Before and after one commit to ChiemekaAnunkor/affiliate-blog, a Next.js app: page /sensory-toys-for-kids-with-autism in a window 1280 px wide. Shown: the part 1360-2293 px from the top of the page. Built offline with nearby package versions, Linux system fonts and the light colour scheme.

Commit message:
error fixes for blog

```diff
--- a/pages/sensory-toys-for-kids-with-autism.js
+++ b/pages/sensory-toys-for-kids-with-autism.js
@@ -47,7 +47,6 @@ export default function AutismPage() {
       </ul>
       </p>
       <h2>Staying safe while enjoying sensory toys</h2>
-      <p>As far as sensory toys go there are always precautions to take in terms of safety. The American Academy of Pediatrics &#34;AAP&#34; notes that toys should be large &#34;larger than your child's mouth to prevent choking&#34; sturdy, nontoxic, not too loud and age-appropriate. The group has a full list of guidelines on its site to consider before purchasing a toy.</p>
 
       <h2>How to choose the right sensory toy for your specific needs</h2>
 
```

* * * * * * *

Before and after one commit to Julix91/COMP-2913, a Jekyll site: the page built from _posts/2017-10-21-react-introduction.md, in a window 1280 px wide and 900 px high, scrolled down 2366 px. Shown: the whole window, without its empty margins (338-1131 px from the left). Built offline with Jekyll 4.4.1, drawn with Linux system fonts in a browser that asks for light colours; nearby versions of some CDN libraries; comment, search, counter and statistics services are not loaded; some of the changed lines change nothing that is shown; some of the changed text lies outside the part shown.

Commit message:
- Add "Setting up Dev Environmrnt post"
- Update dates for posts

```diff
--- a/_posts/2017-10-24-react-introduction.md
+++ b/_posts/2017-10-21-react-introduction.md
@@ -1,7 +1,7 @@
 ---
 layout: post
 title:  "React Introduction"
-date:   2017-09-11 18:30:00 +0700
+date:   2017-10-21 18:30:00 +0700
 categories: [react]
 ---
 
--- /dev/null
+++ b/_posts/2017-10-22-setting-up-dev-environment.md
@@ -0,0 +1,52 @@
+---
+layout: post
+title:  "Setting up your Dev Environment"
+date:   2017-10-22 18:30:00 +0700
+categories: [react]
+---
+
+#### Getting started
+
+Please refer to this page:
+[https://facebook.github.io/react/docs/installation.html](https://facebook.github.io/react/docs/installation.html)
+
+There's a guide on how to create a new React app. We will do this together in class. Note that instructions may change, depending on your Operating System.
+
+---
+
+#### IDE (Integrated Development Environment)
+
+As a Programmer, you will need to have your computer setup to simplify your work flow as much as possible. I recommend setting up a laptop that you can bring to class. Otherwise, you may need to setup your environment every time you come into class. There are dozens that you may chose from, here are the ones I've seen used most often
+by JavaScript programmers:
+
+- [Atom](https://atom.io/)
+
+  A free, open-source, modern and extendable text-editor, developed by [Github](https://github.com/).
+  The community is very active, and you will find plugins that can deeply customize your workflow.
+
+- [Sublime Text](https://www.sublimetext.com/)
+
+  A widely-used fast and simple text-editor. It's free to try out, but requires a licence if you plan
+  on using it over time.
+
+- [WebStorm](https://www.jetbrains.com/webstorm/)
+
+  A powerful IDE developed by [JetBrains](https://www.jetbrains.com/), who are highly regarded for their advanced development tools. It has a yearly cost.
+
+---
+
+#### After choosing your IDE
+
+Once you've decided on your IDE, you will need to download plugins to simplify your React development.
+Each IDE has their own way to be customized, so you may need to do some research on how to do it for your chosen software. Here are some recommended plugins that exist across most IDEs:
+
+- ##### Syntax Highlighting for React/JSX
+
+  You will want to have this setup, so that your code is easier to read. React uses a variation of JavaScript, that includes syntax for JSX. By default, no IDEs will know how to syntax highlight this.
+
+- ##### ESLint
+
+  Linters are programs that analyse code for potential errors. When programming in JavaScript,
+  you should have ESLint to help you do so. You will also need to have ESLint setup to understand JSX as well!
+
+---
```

* * * * * * *

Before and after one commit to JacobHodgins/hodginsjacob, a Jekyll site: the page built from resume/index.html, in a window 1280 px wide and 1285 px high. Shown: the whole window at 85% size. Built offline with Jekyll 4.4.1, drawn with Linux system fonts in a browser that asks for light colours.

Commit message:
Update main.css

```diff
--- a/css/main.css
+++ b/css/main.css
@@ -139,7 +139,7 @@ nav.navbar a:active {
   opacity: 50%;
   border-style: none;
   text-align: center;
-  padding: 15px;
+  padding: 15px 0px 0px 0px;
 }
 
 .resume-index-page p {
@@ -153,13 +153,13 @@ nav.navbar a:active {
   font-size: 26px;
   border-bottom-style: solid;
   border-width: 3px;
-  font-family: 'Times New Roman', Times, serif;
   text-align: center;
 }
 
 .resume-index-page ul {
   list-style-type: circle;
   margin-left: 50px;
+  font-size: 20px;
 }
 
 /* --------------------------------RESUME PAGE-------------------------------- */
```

* * * * * * *

> _WHAT NEEDS TO BE DONE_
Scan the records above for the word "from" and return every line where it occurs.

> _FINISHED TASK_
Before and after one commit to ChiemekaAnunkor/affiliate-blog, a Next.js app: page /sensory-toys-for-kids-with-autism in a window 1280 px wide. Shown: the part 1360-2293 px from the top of the page. Built offline with nearby package versions, Linux system fonts and the light colour scheme.
Before and after one commit to Julix91/COMP-2913, a Jekyll site: the page built from _posts/2017-10-21-react-introduction.md, in a window 1280 px wide and 900 px high, scrolled down 2366 px. Shown: the whole window, without its empty margins (338-1131 px from the left). Built offline with Jekyll 4.4.1, drawn with Linux system fonts in a browser that asks for light colours; nearby versions of some CDN libraries; comment, search, counter and statistics services are not loaded; some of the changed lines change nothing that is shown; some of the changed text lies outside the part shown.
+As a Programmer, you will need to have your computer setup to simplify your work flow as much as possible. I recommend setting up a laptop that you can bring to class. Otherwise, you may need to setup your environment every time you come into class. There are dozens that you may chose from, here are the ones I've seen used most often
Before and after one commit to JacobHodgins/hodginsjacob, a Jekyll site: the page built from resume/index.html, in a window 1280 px wide and 1285 px high. Shown: the whole window at 85% size. Built offline with Jekyll 4.4.1, drawn with Linux system fonts in a browser that asks for light colours.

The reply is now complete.